╭──

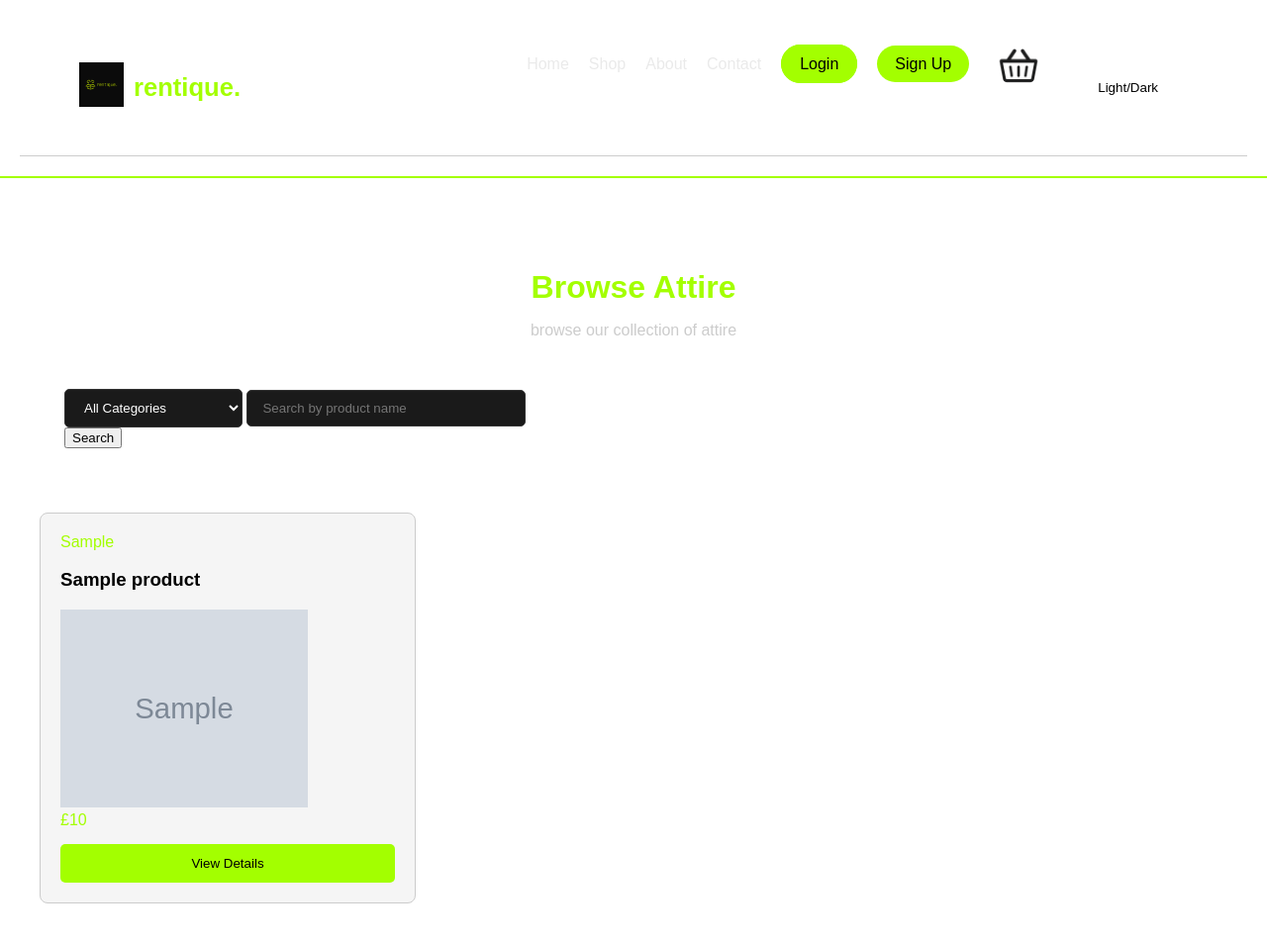
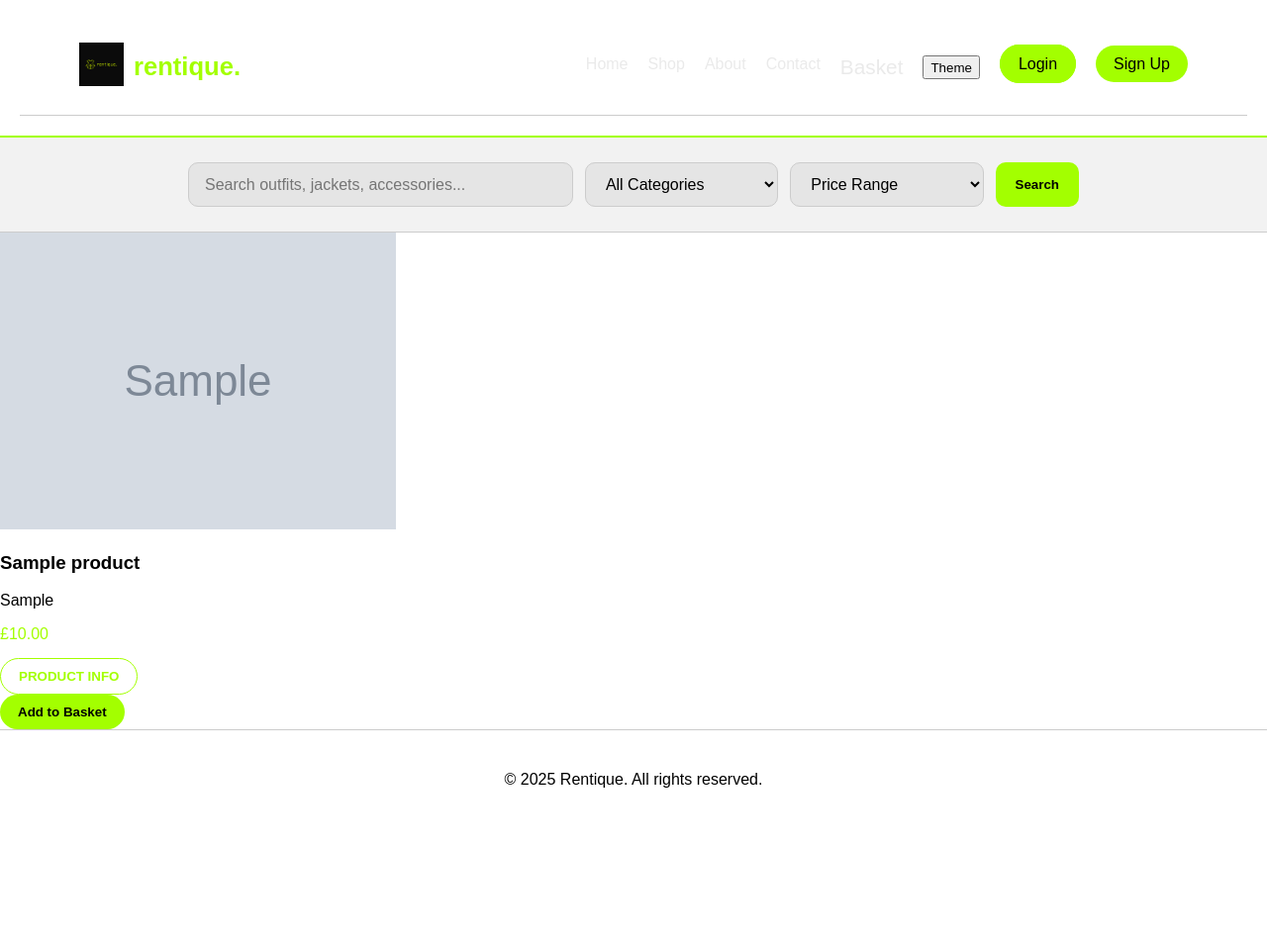
Before and after one commit to team38proj/rentique, a PHP site: page /productsPage.php in a window 1280 px wide. Shown: the whole page at 99% size. After the commit the page ends 796 px from the top, so only its background shows below. Run offline with PHP 8.4, Linux system fonts and the light colour scheme; tables that the repository leaves empty or names only in its code hold one stand-in row (values such as "Sample post"); grey boxes marked "Sample" are stand-in pictures.

Commit message:
Updated productspage with product info
Added button that extracts product info from database and displays below product

```diff
--- a/productsPage.php
+++ b/productsPage.php
@@ -1,176 +1,248 @@
 <?php
-// connects to database
-require_once ("connectdb.php");
-$search = htmlspecialchars($_GET['search'] ?? '');
-$typesearch = htmlspecialchars($_GET['typesearch'] ?? '');
+session_start();
+require_once 'connectdb.php';
 
+$uid = $_SESSION['uid'] ?? null;
+
+// Check login state
+$userData = null;
+
+if (isset($_SESSION['uid'])) {
     try {
-    if ($search && $typesearch) {
-        $query = $db->prepare("SELECT * FROM products WHERE title like ? and product_type = ?");
-        $query->execute(["%$search%",$typesearch]);
-    } else if ($search) {
-        $query = $db->prepare("SELECT * FROM products WHERE title like ?");
-        $query->execute(["%$search%"]);
-    } else if ($typesearch) {
-        $query = $db->prepare("SELECT * FROM products WHERE product_type = ?");
-        $query->execute([$typesearch]);
-    } else {
-    //Query DB to find all products.
-    $query = $db->prepare("SELECT * FROM products");
-    $query->execute();
+        $stmt = $db->prepare("SELECT uid, email, billing_fullname, role FROM users WHERE uid = ?");
+        $stmt->execute([$_SESSION['uid']]);
+        $userData = $stmt->fetch(PDO::FETCH_ASSOC);
+    } catch (PDOException $e) {
+        error_log("Homepage user fetch error: " . $e->getMessage());
     }
 }
-catch(PDOException $ex) {
-    echo("Failed to connect to the database.<br>");
-    echo("error reported: " . $ex->getMessage());
+
+
+/* FETCH FILTERS */
+$search = trim($_GET['search'] ?? "");
+$category = $_GET['category'] ?? "";
+$price = $_GET['price'] ?? "";
+
+$query = "SELECT p.pid, p.title, p.image, p.product_type, p.price, p.description, u.username, u.email
+    FROM products p
+    JOIN users u ON p.uid = u.uid
+    WHERE 1
+";
+$params = [];
+
+/* SEARCH FILTER */
+if ($search !== "") {
+    $query .= " AND (title LIKE ? OR product_type LIKE ?)";
+    $params[] = "%$search%";
+    $params[] = "%$search%";
+}
+
+/* CATEGORY FILTER */
+if ($category !== "" && $category !== "All") {
+    $query .= " AND product_type = ?";
+    $params[] = $category;
+}
+
+/* PRICE FILTER */
+if ($price !== "") {
+    if ($price === "10-30") {
+        $query .= " AND price BETWEEN 10 AND 30";
+    } elseif ($price === "30-70") {
+        $query .= " AND price BETWEEN 30 AND 70";
+    } elseif ($price === "70-150") {
+        $query .= " AND price BETWEEN 70 AND 150";
+    } elseif ($price === "150+") {
+        $query .= " AND price >= 150";
+    }
+}
+
+/* RUN QUERY */
+$stmt = $db->prepare($query);
+$stmt->execute($params);
+$products = $stmt->fetchAll(PDO::FETCH_ASSOC);
+
+/* HANDLE ADD TO BASKET */
+if (isset($_POST['add_to_basket'])) {
+    if (!$uid) {
+        header("Location: login.php");
         exit;
     }
 
-// fetch the results row
-if ($query->rowCount()>0){  // matching products
-    $rows=$query->fetchAll();
-} else {
-    $rows  = NULL;
+    $pid = intval($_POST['pid']);
+
+    /* Retrieve product info */
+    $stmt = $db->prepare("
+    SELECT p.pid, p.title, p.image, p.product_type, p.price, p.description, u.username, u.email
+    FROM products p
+    JOIN users u ON p.uid = u.uid
+    WHERE p.pid = ?
+");
+    $stmt->execute([$pid]);
+    $p = $stmt->fetch(PDO::FETCH_ASSOC);
+
+    if ($p) {
+        $insert = $db->prepare("
+            INSERT INTO basket (uid, pid, title, image, product_type, price, quantity)
+            VALUES (?, ?, ?, ?, ?, ?, 1)
+        ");
+        $insert->execute([
+            $uid,
+            $p['pid'],
+            $p['title'],
+            $p['image'],
+            $p['product_type'],
+            $p['price']
+        ]);
+
+        header("Location: BasketPage.php");
+        exit;
+    }
 }
 ?>
-
 <!DOCTYPE html>
 <html lang="en">
 <head>
     <meta charset="UTF-8">
-    <meta name="viewport" content="width=device-width, initial-scale=1.0">
-    <title>rentique - Browse Attire</title>
-    <link rel="stylesheet" href="rentique.css">
-    <link rel="icon" type="image/x-icon" href="images/favicon.ico">
-    <!--Saja - backend (toggleable theme)-->
-    <script>
-        document.addEventListener("DOMContentLoaded", () => {
-        const currentTheme = localStorage.getItem("theme") || "light";
-        if (currentTheme === "dark") {
-            document.body.classList.add("dark-mode");
-        }
-    });
-    </script>
+    <title>Rentique | Products</title>
+    <link rel="stylesheet" href="css/rentique.css">
+    <link rel="icon" type="image/png" href="images/rentique_logo.png">
+    <script src="js/theme.js" defer></script>
 </head>
+
 <body>
+
 <header>
     <nav class="navbar">
         <div class="logo">
-                <a href="productsPage.php">
-                <img src="images/rentique_logo.png" alt="Rentique Logo">
+            <a href="index.php">
+                <img src="images/rentique_logo.png">
             </a>
             <span>rentique.</span>
         </div>
+
+
         <ul class="nav-links">
-                <li><a href="Homepage.php">Home</a></li>
-                <li><a href="productsPage.php">Shop</a></li>
+            <li><a href="index.php">Home</a></li>
+            <li><a href="productsPage.php" class="active">Shop</a></li>
             <li><a href="AboutUs.php">About</a></li>
             <li><a href="Contact.php">Contact</a></li>
+            <li>
+                <a href="BasketPage.php" class="cart-icon">Basket</a>
+            </li>
+            <button id="themeToggle">Theme</button>
+
+
+            <?php if (isset($userData['role']) && $userData['role'] === 'customer'): ?>
+                <li><a href="seller_dashboard.php">Sell</a></li>
+                <li><a href="user_dashboard.php"><?= htmlspecialchars($userData['billing_fullname'] ?? "Account") ?></a></li>
+                <li><a href="index.php?logout=1" class="btn login">Logout</a></li>
+
+            <?php elseif (isset($userData['role']) && $userData['role'] === 'admin'): ?>
+            <!-- Admin logged in -->
+                <li><a href="admin_dashboard.php">Admin</a></li>
+                <li><a href="index.php?logout=1" class="btn login">Logout</a></li>
+
+            <?php else: ?>
                 <li><a href="login.php" class="btn login">Login</a></li>
                 <li><a href="signup.php" class="btn signup">Sign Up</a></li>
-                <li><a href="basketPage.php" class="cart-icon"><img src="basket.png" alt="Basket"></a></li>
-                <li><button id="theme-toggle" class="black-btn">Light/Dark</button></li>
+            <?php endif; ?>
         </ul>
     </nav>
 </header>
 
-    <main>
-        <section class="intro">
-            <h1>Browse Attire</h1>
-            <p class="subtitle">browse our collection of attire</p>
 
-            <!-- filters n search -->
-            <div class="filters">
-                <div class="filters">
-                    <form method="GET" action="productsPage.php">
-                    <!-- Filter by name field -->
+<section class="search-section">
+    <form class="search-container" method="GET" action="productsPage.php">
 
-                    <!-- Filter by type field -->
-                    <select id="dropdown" name="typesearch" placeholder="Search by product type">
-                    <option value="">All Categories</option>
-                    <option value="Dresses">Dresses</option>
-                    <option value="Suits">Suits</option>
-                    <option value="Accessories">Accessories</option>
-                    <option value="Jackets">Jackets</option>
-                    <option value="Shoes">Shoes</option>
+        <input type="text" name="search" placeholder="Search outfits, jackets, accessories..."
+               value="<?= htmlspecialchars($search) ?>">
+
+        <select name="category">
+            <option value="All">All Categories</option>
+            <option value="Dresses" <?= $category === "Dresses" ? "selected" : "" ?>>Dresses</option>
+            <option value="Menswear" <?= $category === "Menswear" ? "selected" : "" ?>>Menswear</option>
+            <option value="Accessories" <?= $category === "Accessories" ? "selected" : "" ?>>Accessories</option>
+            <option value="Formal" <?= $category === "Formal" ? "selected" : "" ?>>Formal Wear</option>
         </select>
-                    <input type="text" name="search" placeholder="Search by product name"><br>
-                    <button type="submit">Search</button>
+
+        <select name="price">
+            <option value="">Price Range</option>
+            <option value="10-30" <?= $price === "10-30" ? "selected" : "" ?>>£10 - £30</option>
+            <option value="30-70" <?= $price === "30-70" ? "selected" : "" ?>>£30 - £70</option>
+            <option value="70-150" <?= $price === "70-150" ? "selected" : "" ?>>£70 - £150</option>
+            <option value="150+" <?= $price === "150+" ? "selected" : "" ?>>£150+</option>
+        </select>
+
+        <button class="search-btn">Search</button>
+
+    </form>
+</section>
+
+
+<section class="products-grid">
+
+    <?php if (empty($products)): ?>
+        <p class="noResults">No products found.</p>
+    <?php else: ?>
+
+        <?php foreach ($products as $p): ?>
+            <div class="product-card">
+                <img src="images/<?= htmlspecialchars($p['image']) ?>" alt="<?= htmlspecialchars($p['title']) ?>">
+
+                <h3><?= htmlspecialchars($p['title']) ?></h3>
+                <p><?= htmlspecialchars($p['product_type']) ?></p>
+                <p class="price">£<?= number_format($p['price'], 2) ?></p>
+
+                <!-- Expand description button -->
+                <button type="button" class="btn secondary toggle-desc" data-target="desc-<?= $p['pid'] ?>">
+                PRODUCT INFO
+                </button>
+
+                <!-- Hidden description -->
+                <div id="desc-<?= $p['pid'] ?>" class="product-description" style="display:none;">
+                <p> Product Info: </p><p><?= htmlspecialchars($p['description']) ?></p>
+                <br>
+                <p> Product Listed by: </p><p><?= htmlspecialchars($p['username']) ?></p>
+                <p> Contact Seller: </p><a href="mailto:<?= htmlspecialchars($p['email']) ?>">
+                <?= htmlspecialchars($p['email']) ?>
+                </a>
+                </div>
+
+
+                <form method="POST">
+                    <input type="hidden" name="pid" value="<?= $p['pid'] ?>">
+                    <button type="submit" name="add_to_basket" class="btn primary">
+                        Add to Basket
+                    </button>
                 </form>
             </div>
-            </div>
+        <?php endforeach; ?>
+
+    <?php endif; ?>
+
 </section>
 
-        <!--products -->
-        <div id="productGrid" class="productGrid">
-                <?php
-                    if ($rows) {
-                        foreach ($rows as $row) {
-                            echo "<div class='product'>";
-                            echo "<div class='category'>" . htmlspecialchars($row['product_type']) . "</div>";
-                            echo "<div class='title'> <h3>" . htmlspecialchars($row['title']) . "</h3></div>";
-                            echo '<img src="images/' . htmlspecialchars($row['image']) . '" alt="Product Image" width="250" height="200">';
-                            echo "<div class='price'> £" . htmlspecialchars($row['price']) . "</h3></div>";
-                            echo "<button>View Details</button>";
-                            echo "</div>";
+<footer>
+    <p>© 2025 Rentique. All rights reserved.</p>
+</footer>
+
+<script>
+document.addEventListener("DOMContentLoaded", function() {
+    document.querySelectorAll(".toggle-desc").forEach(function(btn) {
+        btn.addEventListener("click", function() {
+            const targetId = btn.getAttribute("data-target");
+            const desc = document.getElementById(targetId);
+            if (desc.style.display === "none") {
+                desc.style.display = "block";
+                btn.textContent = "HIDE";
+            } else {
+                desc.style.display = "none";
+                btn.textContent = "PRODUCT INFO";
             }
-                    } else {
-                        echo "<p> No products fit the criteria! </p>";
-                    }
-                ?>
-            </div>
+        });
+    });
+});
+</script>
 
-        <!-- products view -->
-        <div id="productView" class="hiddenProducts">
-            <button class="backBtn" onclick="goBack()">← Back</button>
-
-            <div class="productContent">
-                <div class="productImage">
-                    <img id="productImg" src="" alt="product image">
-                </div>
-
-                <div class="productInfo">
-                    <div id="productCategory" class="category">example</div>
-                    <h2 id="productName">example</h2>
-                    <div id="productPrice" class="price">£example</div>
-
-                    <!-- product details -->
-                    <div class="productSpec">
-                        <div class="productLine">
-                            <span class="productLabel">Condition:</span>
-                            <span id="productCondition" class="productValue">example</span>
-                        </div>
-                        <div class="productLine">
-                            <span class="productLabel">Size:</span>
-                            <span id="productSize" class="productValue">example</span>
-                        </div>
-                        <div class="productLine">
-                            <span class="productLabel">Material:</span>
-                            <span id="productMaterial" class="productValue">example</span>
-                        </div>
-                    </div>
-
-                    <button class="rentBtn" onclick="alert('coming soon')">Rent Now</button>
-                </div>
-            </div>
-        </div>
-    </main>
-
-    <script src="script.js"></script>
-
-<!--Saja - backend (toggleable theme)-->
-<script>
-const toggleBtn = document.getElementById("theme-toggle");
-
-if (toggleBtn) {
-    toggleBtn.addEventListener("click", () => {
-        document.body.classList.toggle("dark-mode");
-        localStorage.setItem("theme",
-            document.body.classList.contains("dark-mode") ? "dark" : "light"
-        );
-    });
-}
-
-</script>
 </body>
 </html>
```
Lines whose indentation alone changed are shown as unchanged.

╰──

### Exercise objective
Repeat the listing above from its first line through the line that contains "Updated productspage with product info", both included, and nothing more. Drop the pictures.

### Result for this task
Before and after one commit to team38proj/rentique, a PHP site: page /productsPage.php in a window 1280 px wide. Shown: the whole page at 99% size. After the commit the page ends 796 px from the top, so only its background shows below. Run offline with PHP 8.4, Linux system fonts and the light colour scheme; tables that the repository leaves empty or names only in its code hold one stand-in row (values such as "Sample post"); grey boxes marked "Sample" are stand-in pictures.

Commit message:
Updated productspage with product info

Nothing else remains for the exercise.